▸ ACTIVITY: Determine the number of lines in the data that contain "boardColor". Answer with that number only.

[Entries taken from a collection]
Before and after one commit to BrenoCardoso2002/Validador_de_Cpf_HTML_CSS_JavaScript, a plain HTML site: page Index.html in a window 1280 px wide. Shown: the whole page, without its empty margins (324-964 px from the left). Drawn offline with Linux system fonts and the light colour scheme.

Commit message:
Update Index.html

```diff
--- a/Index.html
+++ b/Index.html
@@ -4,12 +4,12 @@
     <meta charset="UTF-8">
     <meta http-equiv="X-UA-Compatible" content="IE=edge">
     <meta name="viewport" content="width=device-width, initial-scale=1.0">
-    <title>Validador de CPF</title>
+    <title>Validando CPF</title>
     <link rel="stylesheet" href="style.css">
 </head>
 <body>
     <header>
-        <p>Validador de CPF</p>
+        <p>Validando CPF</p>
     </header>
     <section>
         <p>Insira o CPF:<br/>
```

==

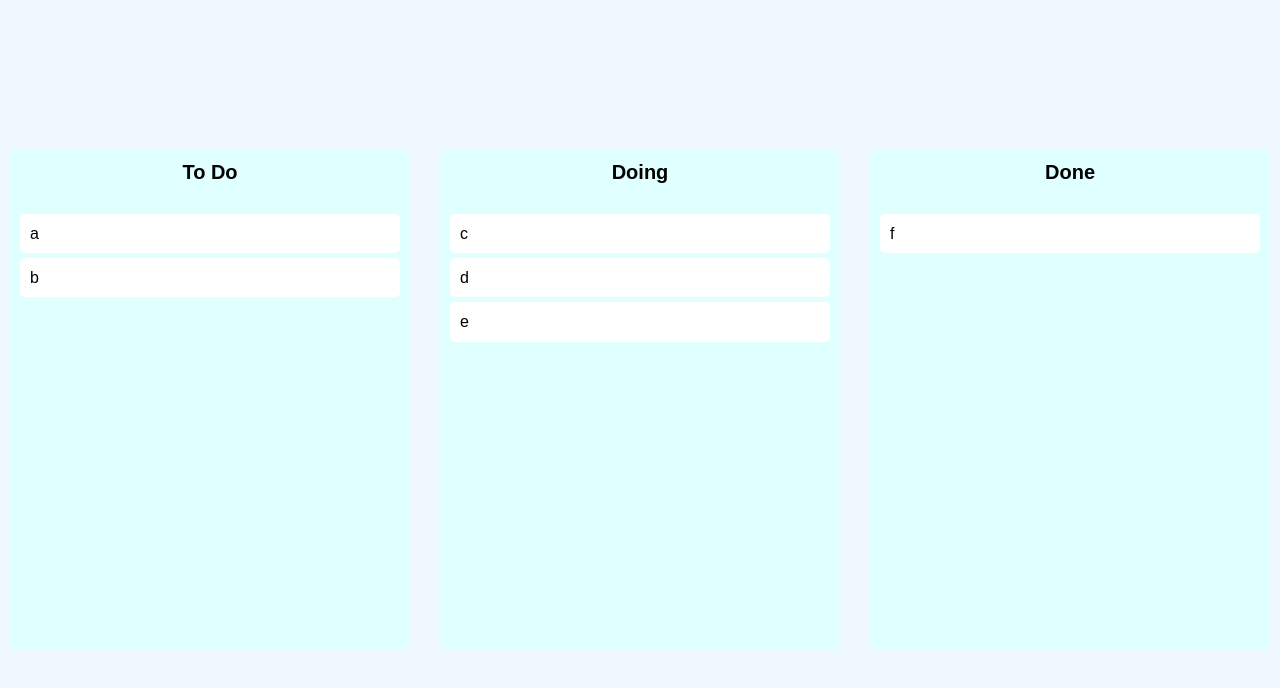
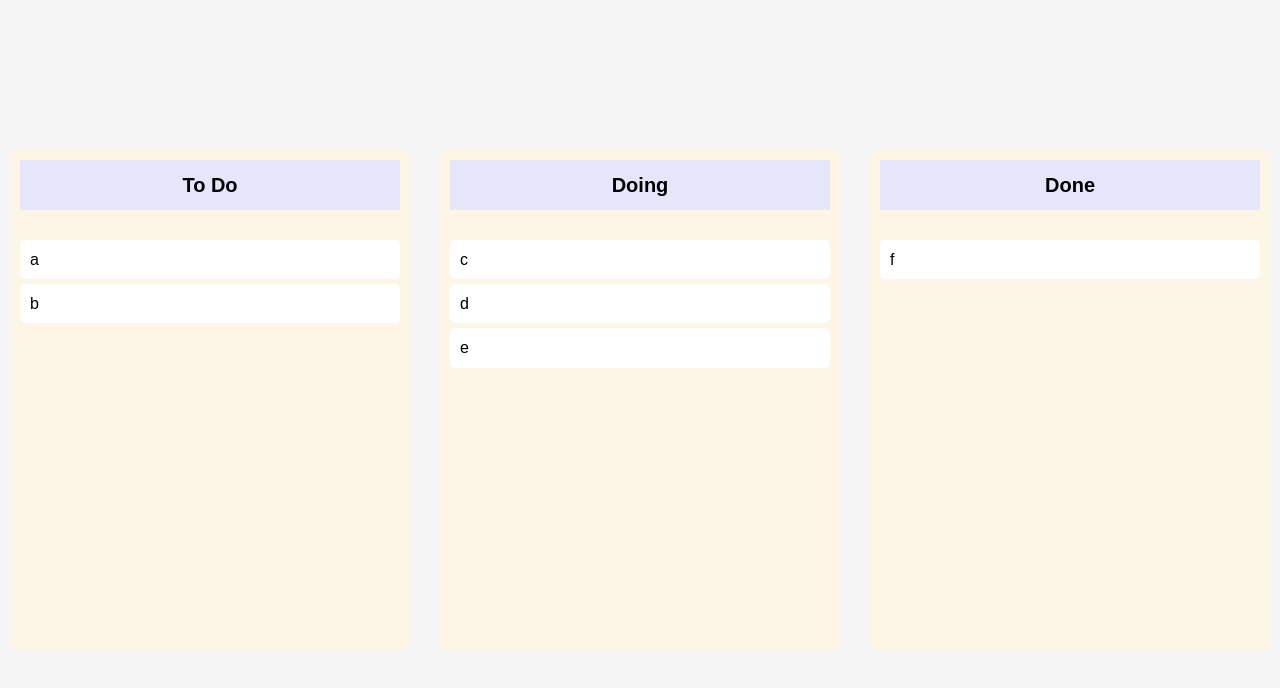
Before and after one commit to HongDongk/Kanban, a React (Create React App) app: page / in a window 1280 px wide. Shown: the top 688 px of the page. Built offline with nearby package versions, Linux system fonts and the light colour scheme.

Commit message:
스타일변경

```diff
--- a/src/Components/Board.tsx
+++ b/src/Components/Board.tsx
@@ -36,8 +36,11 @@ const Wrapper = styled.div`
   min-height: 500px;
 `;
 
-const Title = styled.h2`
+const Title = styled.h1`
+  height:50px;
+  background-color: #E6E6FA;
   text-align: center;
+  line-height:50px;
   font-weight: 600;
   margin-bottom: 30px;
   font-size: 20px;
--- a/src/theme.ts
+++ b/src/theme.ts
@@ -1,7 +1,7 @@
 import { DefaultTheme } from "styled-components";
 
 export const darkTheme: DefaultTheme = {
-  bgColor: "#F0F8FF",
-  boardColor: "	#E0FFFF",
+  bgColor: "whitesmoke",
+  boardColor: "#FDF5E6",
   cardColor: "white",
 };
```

...

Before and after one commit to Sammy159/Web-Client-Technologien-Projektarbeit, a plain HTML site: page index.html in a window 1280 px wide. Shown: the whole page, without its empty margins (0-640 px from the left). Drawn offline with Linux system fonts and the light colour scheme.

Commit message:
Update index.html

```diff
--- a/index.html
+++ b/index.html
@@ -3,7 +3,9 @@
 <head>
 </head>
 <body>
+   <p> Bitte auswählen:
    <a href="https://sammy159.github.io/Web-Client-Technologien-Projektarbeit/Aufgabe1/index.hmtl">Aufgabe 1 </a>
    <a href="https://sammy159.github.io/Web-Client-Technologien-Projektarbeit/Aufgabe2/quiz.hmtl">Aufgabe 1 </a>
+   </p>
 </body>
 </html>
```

▸ ANSWER FOR THE TASK: 2